::: DATA SECTION :::
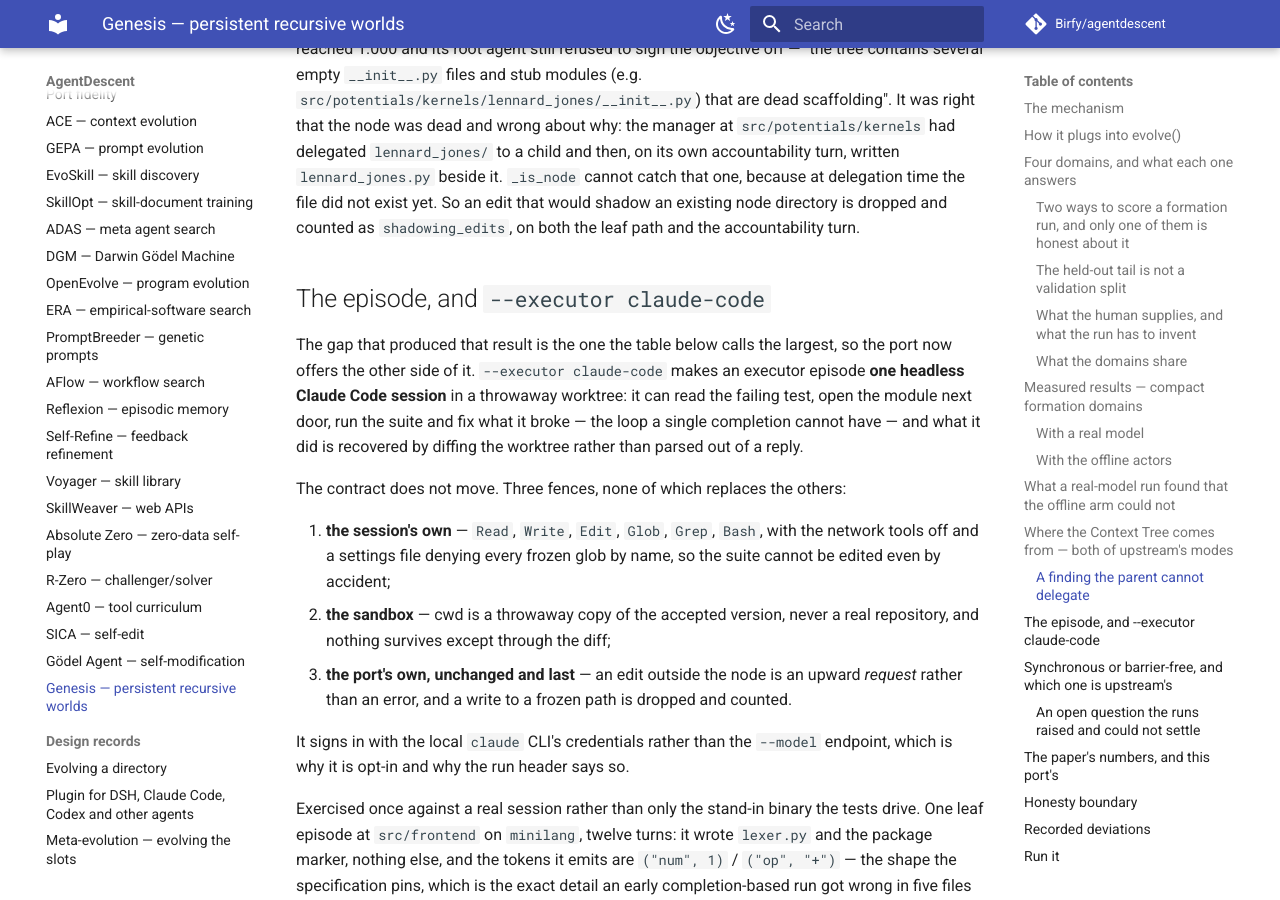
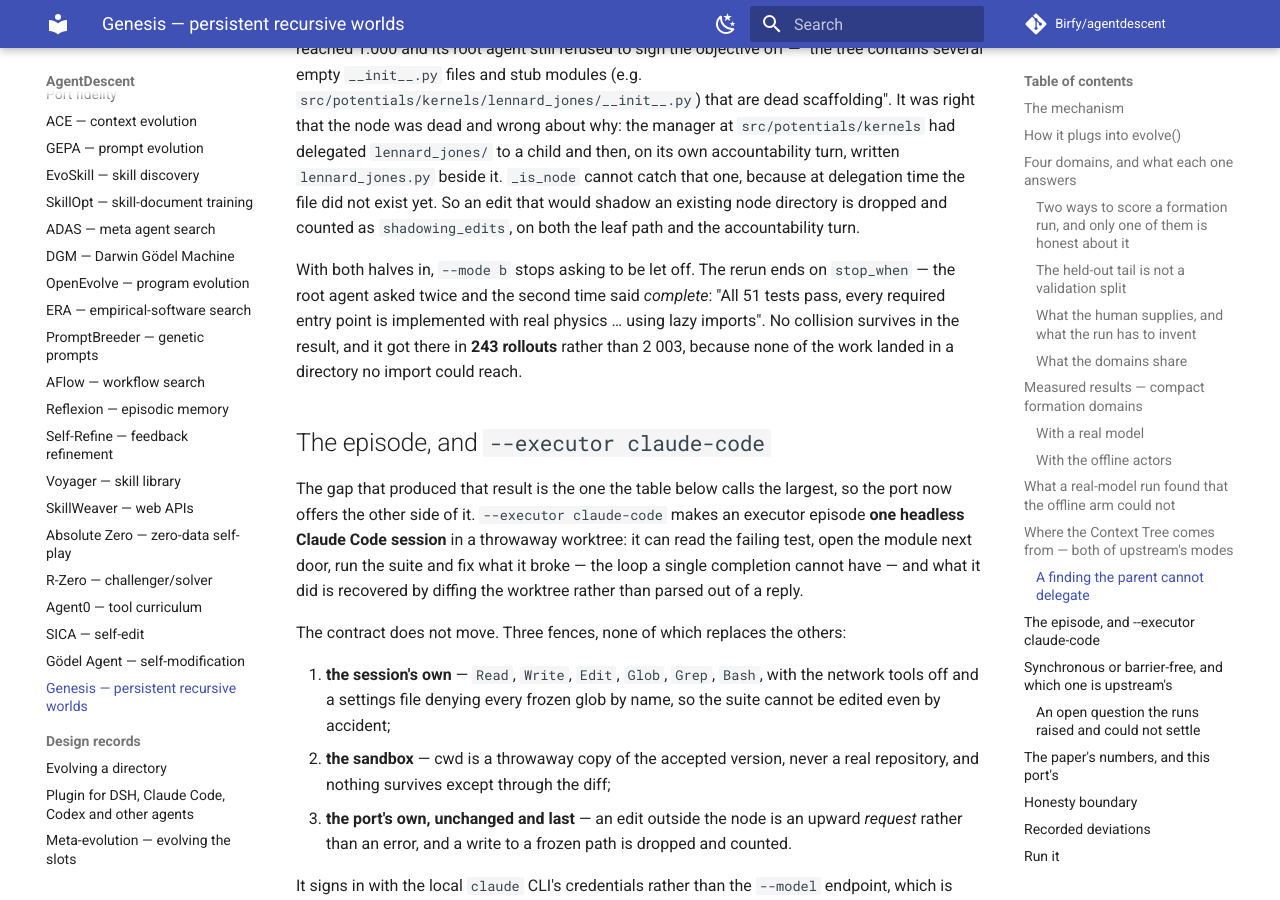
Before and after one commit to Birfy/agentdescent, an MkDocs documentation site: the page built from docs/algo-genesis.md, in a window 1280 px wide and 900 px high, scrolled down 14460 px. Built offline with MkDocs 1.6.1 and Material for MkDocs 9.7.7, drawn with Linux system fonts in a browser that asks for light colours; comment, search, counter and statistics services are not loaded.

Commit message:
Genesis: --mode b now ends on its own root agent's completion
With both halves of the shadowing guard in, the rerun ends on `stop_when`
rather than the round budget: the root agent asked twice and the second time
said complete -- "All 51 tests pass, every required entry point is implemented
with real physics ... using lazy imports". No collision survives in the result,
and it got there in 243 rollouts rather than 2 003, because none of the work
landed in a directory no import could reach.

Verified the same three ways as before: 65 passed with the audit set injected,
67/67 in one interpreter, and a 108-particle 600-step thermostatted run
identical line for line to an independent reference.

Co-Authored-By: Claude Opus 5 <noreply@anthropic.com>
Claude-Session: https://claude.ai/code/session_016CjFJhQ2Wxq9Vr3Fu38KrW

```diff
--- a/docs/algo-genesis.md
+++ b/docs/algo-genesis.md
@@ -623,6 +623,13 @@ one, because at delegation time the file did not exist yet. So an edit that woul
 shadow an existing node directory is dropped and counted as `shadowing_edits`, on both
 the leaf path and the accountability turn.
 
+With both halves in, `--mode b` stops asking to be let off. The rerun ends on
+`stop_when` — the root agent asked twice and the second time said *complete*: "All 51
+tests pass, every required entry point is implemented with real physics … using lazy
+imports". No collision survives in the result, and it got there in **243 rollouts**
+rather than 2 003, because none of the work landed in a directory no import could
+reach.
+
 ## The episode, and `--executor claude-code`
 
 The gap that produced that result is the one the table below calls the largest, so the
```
:::
YOUR TASK:
Reproduce each line above precisely, with no pictures.

EXERCISE RESPONSE:
Before and after one commit to Birfy/agentdescent, an MkDocs documentation site: the page built from docs/algo-genesis.md, in a window 1280 px wide and 900 px high, scrolled down 14460 px. Built offline with MkDocs 1.6.1 and Material for MkDocs 9.7.7, drawn with Linux system fonts in a browser that asks for light colours; comment, search, counter and statistics services are not loaded.

Commit message:
Genesis: --mode b now ends on its own root agent's completion
With both halves of the shadowing guard in, the rerun ends on `stop_when`
rather than the round budget: the root agent asked twice and the second time
said complete -- "All 51 tests pass, every required entry point is implemented
with real physics ... using lazy imports". No collision survives in the result,
and it got there in 243 rollouts rather than 2 003, because none of the work
landed in a directory no import could reach.

Verified the same three ways as before: 65 passed with the audit set injected,
67/67 in one interpreter, and a 108-particle 600-step thermostatted run
identical line for line to an independent reference.

Co-Authored-By: Claude Opus 5 <noreply@anthropic.com>
Claude-Session: https://claude.ai/code/session_016CjFJhQ2Wxq9Vr3Fu38KrW

```diff
--- a/docs/algo-genesis.md
+++ b/docs/algo-genesis.md
@@ -623,6 +623,13 @@ one, because at delegation time the file did not exist yet. So an edit that woul
 shadow an existing node directory is dropped and counted as `shadowing_edits`, on both
 the leaf path and the accountability turn.
 
+With both halves in, `--mode b` stops asking to be let off. The rerun ends on
+`stop_when` — the root agent asked twice and the second time said *complete*: "All 51
+tests pass, every required entry point is implemented with real physics … using lazy
+imports". No collision survives in the result, and it got there in **243 rollouts**
+rather than 2 003, because none of the work landed in a directory no import could
+reach.
+
 ## The episode, and `--executor claude-code`
 
 The gap that produced that result is the one the table below calls the largest, so the
```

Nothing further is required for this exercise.